-- DATASET EXTRACT follows --

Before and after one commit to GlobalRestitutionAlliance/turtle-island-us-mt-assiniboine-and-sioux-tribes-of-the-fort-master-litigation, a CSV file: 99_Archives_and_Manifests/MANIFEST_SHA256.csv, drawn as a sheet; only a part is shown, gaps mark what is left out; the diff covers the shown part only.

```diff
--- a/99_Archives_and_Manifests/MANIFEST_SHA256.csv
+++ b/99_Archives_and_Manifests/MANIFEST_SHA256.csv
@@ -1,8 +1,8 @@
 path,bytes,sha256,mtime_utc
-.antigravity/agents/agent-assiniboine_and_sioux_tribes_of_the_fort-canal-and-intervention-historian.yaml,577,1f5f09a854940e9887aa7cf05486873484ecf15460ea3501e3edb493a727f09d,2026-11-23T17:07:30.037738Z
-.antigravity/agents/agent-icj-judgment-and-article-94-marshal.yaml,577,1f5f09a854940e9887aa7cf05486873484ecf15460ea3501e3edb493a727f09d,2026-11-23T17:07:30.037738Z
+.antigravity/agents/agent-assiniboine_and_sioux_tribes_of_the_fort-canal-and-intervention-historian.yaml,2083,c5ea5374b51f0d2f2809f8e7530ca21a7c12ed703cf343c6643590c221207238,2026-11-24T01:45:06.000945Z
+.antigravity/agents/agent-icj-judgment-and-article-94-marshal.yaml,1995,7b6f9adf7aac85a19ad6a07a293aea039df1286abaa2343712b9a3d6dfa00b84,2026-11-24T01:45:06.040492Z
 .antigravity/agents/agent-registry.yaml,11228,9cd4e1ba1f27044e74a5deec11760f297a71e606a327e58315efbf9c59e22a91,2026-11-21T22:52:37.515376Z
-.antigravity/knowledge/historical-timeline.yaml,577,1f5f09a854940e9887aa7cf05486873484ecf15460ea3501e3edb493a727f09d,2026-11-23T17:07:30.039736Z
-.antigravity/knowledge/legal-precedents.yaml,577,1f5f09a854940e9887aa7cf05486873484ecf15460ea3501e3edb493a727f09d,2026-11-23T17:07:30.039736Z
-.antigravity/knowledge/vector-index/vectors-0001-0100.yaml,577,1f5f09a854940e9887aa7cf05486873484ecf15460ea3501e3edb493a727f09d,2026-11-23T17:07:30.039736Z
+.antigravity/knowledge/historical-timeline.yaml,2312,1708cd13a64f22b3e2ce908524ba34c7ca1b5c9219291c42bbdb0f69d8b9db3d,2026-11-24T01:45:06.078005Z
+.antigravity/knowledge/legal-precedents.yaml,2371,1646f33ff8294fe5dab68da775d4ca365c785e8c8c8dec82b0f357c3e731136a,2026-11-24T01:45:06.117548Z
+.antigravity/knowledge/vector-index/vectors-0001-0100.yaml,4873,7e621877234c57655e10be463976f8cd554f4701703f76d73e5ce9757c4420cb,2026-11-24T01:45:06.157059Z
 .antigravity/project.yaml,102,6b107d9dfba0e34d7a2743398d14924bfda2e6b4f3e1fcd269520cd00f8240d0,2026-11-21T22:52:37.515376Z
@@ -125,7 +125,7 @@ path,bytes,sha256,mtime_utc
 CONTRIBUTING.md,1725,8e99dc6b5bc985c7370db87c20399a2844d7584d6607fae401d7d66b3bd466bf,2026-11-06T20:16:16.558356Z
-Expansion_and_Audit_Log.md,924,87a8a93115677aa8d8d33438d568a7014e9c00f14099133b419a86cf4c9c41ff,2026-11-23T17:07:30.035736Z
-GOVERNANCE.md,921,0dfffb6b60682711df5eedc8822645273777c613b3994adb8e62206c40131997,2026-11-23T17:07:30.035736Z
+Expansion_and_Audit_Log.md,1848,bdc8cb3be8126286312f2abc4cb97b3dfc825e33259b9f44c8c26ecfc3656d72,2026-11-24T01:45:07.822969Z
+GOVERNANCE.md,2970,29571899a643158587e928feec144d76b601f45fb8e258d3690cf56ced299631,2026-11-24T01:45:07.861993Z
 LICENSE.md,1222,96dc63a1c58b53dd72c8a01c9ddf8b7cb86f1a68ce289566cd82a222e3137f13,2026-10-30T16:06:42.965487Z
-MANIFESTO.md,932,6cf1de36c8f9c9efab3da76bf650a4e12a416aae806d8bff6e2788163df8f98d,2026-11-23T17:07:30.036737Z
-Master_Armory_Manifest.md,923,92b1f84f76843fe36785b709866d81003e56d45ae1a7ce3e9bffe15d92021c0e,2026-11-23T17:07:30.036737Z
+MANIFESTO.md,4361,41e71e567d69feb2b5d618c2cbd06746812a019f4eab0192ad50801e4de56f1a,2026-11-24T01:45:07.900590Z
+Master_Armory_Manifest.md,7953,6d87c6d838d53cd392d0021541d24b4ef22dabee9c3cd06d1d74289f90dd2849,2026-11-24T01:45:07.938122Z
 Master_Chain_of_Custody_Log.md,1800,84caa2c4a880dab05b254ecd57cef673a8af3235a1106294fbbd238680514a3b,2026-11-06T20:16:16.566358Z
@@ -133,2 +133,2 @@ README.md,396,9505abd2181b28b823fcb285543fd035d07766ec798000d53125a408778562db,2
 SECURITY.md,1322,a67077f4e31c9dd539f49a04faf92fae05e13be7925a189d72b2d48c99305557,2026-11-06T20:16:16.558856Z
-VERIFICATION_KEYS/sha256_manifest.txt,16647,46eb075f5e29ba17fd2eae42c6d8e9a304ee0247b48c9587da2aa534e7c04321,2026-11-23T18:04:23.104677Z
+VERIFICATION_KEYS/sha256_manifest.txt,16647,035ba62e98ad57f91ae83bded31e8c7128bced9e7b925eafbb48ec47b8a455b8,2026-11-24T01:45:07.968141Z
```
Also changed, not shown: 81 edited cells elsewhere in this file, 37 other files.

-- DATASET EXTRACT concluded --

Repeat all the entries above without altering anything.

Before and after one commit to GlobalRestitutionAlliance/turtle-island-us-mt-assiniboine-and-sioux-tribes-of-the-fort-master-litigation, a CSV file: 99_Archives_and_Manifests/MANIFEST_SHA256.csv, drawn as a sheet; only a part is shown, gaps mark what is left out; the diff covers the shown part only.

```diff
--- a/99_Archives_and_Manifests/MANIFEST_SHA256.csv
+++ b/99_Archives_and_Manifests/MANIFEST_SHA256.csv
@@ -1,8 +1,8 @@
 path,bytes,sha256,mtime_utc
-.antigravity/agents/agent-assiniboine_and_sioux_tribes_of_the_fort-canal-and-intervention-historian.yaml,577,1f5f09a854940e9887aa7cf05486873484ecf15460ea3501e3edb493a727f09d,2026-11-23T17:07:30.037738Z
-.antigravity/agents/agent-icj-judgment-and-article-94-marshal.yaml,577,1f5f09a854940e9887aa7cf05486873484ecf15460ea3501e3edb493a727f09d,2026-11-23T17:07:30.037738Z
+.antigravity/agents/agent-assiniboine_and_sioux_tribes_of_the_fort-canal-and-intervention-historian.yaml,2083,c5ea5374b51f0d2f2809f8e7530ca21a7c12ed703cf343c6643590c221207238,2026-11-24T01:45:06.000945Z
+.antigravity/agents/agent-icj-judgment-and-article-94-marshal.yaml,1995,7b6f9adf7aac85a19ad6a07a293aea039df1286abaa2343712b9a3d6dfa00b84,2026-11-24T01:45:06.040492Z
 .antigravity/agents/agent-registry.yaml,11228,9cd4e1ba1f27044e74a5deec11760f297a71e606a327e58315efbf9c59e22a91,2026-11-21T22:52:37.515376Z
-.antigravity/knowledge/historical-timeline.yaml,577,1f5f09a854940e9887aa7cf05486873484ecf15460ea3501e3edb493a727f09d,2026-11-23T17:07:30.039736Z
-.antigravity/knowledge/legal-precedents.yaml,577,1f5f09a854940e9887aa7cf05486873484ecf15460ea3501e3edb493a727f09d,2026-11-23T17:07:30.039736Z
-.antigravity/knowledge/vector-index/vectors-0001-0100.yaml,577,1f5f09a854940e9887aa7cf05486873484ecf15460ea3501e3edb493a727f09d,2026-11-23T17:07:30.039736Z
+.antigravity/knowledge/historical-timeline.yaml,2312,1708cd13a64f22b3e2ce908524ba34c7ca1b5c9219291c42bbdb0f69d8b9db3d,2026-11-24T01:45:06.078005Z
+.antigravity/knowledge/legal-precedents.yaml,2371,1646f33ff8294fe5dab68da775d4ca365c785e8c8c8dec82b0f357c3e731136a,2026-11-24T01:45:06.117548Z
+.antigravity/knowledge/vector-index/vectors-0001-0100.yaml,4873,7e621877234c57655e10be463976f8cd554f4701703f76d73e5ce9757c4420cb,2026-11-24T01:45:06.157059Z
 .antigravity/project.yaml,102,6b107d9dfba0e34d7a2743398d14924bfda2e6b4f3e1fcd269520cd00f8240d0,2026-11-21T22:52:37.515376Z
@@ -125,7 +125,7 @@ path,bytes,sha256,mtime_utc
 CONTRIBUTING.md,1725,8e99dc6b5bc985c7370db87c20399a2844d7584d6607fae401d7d66b3bd466bf,2026-11-06T20:16:16.558356Z
-Expansion_and_Audit_Log.md,924,87a8a93115677aa8d8d33438d568a7014e9c00f14099133b419a86cf4c9c41ff,2026-11-23T17:07:30.035736Z
-GOVERNANCE.md,921,0dfffb6b60682711df5eedc8822645273777c613b3994adb8e62206c40131997,2026-11-23T17:07:30.035736Z
+Expansion_and_Audit_Log.md,1848,bdc8cb3be8126286312f2abc4cb97b3dfc825e33259b9f44c8c26ecfc3656d72,2026-11-24T01:45:07.822969Z
+GOVERNANCE.md,2970,29571899a643158587e928feec144d76b601f45fb8e258d3690cf56ced299631,2026-11-24T01:45:07.861993Z
 LICENSE.md,1222,96dc63a1c58b53dd72c8a01c9ddf8b7cb86f1a68ce289566cd82a222e3137f13,2026-10-30T16:06:42.965487Z
-MANIFESTO.md,932,6cf1de36c8f9c9efab3da76bf650a4e12a416aae806d8bff6e2788163df8f98d,2026-11-23T17:07:30.036737Z
-Master_Armory_Manifest.md,923,92b1f84f76843fe36785b709866d81003e56d45ae1a7ce3e9bffe15d92021c0e,2026-11-23T17:07:30.036737Z
+MANIFESTO.md,4361,41e71e567d69feb2b5d618c2cbd06746812a019f4eab0192ad50801e4de56f1a,2026-11-24T01:45:07.900590Z
+Master_Armory_Manifest.md,7953,6d87c6d838d53cd392d0021541d24b4ef22dabee9c3cd06d1d74289f90dd2849,2026-11-24T01:45:07.938122Z
 Master_Chain_of_Custody_Log.md,1800,84caa2c4a880dab05b254ecd57cef673a8af3235a1106294fbbd238680514a3b,2026-11-06T20:16:16.566358Z
@@ -133,2 +133,2 @@ README.md,396,9505abd2181b28b823fcb285543fd035d07766ec798000d53125a408778562db,2
 SECURITY.md,1322,a67077f4e31c9dd539f49a04faf92fae05e13be7925a189d72b2d48c99305557,2026-11-06T20:16:16.558856Z
-VERIFICATION_KEYS/sha256_manifest.txt,16647,46eb075f5e29ba17fd2eae42c6d8e9a304ee0247b48c9587da2aa534e7c04321,2026-11-23T18:04:23.104677Z
+VERIFICATION_KEYS/sha256_manifest.txt,16647,035ba62e98ad57f91ae83bded31e8c7128bced9e7b925eafbb48ec47b8a455b8,2026-11-24T01:45:07.968141Z
```
Also changed, not shown: 81 edited cells elsewhere in this file, 37 other files.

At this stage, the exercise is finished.